CERN chases the Higgs
Sep 14, 2000
The CERN particle physics laboratory has decided to keep the Large Electron Positron (LEP) collider running for another month, following hints that the elusive Higgs boson - the 'holy grail' of particle physics - may have been uncovered. Last week, particle physicists heard that results from the four LEP experiments were consistent with the production of a Higgs boson with a mass of 114.9 GeV c-2. However, the evidence is not strong enough to claim a discovery. With LEP due to close at the end of September to allow construction of the Large Hadron Collider (LHC) to begin, it seemed as if the last missing piece of the Standard Model of particle physics would remain out of reach. Now Luciano Maiani, CERN's director general, has decided to prolong LEP operations until 2 November, giving the experiments the opportunity to double the amount of data that has been collected so far at high energies. The decision will not affect the construction schedule of the LHC.
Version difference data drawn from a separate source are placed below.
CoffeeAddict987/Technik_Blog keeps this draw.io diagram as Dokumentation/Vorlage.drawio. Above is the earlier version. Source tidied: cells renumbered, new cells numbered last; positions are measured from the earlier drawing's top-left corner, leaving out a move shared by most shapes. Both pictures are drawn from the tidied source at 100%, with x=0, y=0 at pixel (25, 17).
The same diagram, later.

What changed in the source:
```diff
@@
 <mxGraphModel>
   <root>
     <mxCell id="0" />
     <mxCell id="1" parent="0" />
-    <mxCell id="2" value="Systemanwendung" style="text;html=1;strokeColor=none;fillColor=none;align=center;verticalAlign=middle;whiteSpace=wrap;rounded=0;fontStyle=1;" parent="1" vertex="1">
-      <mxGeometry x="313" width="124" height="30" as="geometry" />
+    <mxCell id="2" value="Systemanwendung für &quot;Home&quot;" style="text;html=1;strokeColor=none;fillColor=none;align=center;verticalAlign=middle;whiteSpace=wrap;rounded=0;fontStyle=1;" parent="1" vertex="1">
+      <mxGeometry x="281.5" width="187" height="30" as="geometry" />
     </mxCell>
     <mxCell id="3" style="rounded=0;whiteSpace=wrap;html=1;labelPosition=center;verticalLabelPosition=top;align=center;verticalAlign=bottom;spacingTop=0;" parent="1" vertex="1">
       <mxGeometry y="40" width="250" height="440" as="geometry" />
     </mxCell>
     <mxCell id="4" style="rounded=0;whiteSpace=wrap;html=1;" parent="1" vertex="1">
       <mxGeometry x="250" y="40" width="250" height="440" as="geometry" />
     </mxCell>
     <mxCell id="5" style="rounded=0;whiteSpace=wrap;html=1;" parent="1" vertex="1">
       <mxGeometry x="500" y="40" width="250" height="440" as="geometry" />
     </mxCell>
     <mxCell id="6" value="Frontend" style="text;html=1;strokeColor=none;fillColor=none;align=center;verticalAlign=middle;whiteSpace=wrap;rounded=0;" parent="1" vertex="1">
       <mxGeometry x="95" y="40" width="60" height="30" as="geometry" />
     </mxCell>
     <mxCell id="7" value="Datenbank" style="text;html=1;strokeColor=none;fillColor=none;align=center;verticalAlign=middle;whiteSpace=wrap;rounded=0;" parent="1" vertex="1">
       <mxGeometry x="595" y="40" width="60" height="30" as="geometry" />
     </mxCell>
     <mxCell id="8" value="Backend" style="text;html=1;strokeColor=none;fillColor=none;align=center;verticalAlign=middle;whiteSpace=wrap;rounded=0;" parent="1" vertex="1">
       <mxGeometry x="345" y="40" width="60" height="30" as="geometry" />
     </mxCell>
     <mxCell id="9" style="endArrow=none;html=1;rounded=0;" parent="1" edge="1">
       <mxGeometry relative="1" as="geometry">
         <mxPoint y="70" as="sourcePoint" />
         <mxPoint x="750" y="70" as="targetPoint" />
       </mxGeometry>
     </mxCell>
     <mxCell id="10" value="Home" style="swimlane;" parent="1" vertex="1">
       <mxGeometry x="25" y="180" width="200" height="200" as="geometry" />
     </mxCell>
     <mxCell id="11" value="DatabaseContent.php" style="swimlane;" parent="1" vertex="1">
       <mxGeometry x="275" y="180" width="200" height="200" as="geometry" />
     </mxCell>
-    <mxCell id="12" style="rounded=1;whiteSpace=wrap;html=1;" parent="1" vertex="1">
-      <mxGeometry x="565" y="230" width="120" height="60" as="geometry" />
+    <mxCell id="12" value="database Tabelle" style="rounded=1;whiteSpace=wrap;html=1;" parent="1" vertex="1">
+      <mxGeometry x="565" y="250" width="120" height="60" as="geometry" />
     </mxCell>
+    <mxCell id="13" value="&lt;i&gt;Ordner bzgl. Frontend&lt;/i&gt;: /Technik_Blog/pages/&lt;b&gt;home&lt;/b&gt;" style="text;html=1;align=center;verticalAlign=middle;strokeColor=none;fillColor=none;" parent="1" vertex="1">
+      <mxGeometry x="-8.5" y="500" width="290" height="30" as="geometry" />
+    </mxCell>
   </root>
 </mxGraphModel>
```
"It was a difficult decision," admitted Roger Cashmore, CERN's director of research to Physics Web. "We wanted to give the experiments the opportunity to better test the effect without compromising the LHC schedule." If the experiments continue to measure the same effects, the extra data will reduce the likelihood that the observation is a statistical fluctuation from 6 in 1000 to 1 in 10 000.
Over the next five weeks the experiments will focus solely on collecting as much data as possible at a centre-of-mass-energy of 206.6 GeV. The gamble will cost CERN about an extra SwF 7 million (about £2.7 m), says Cashmore. However, the decision sets the scene for a nail-biting end to the accelerator's illustrious career.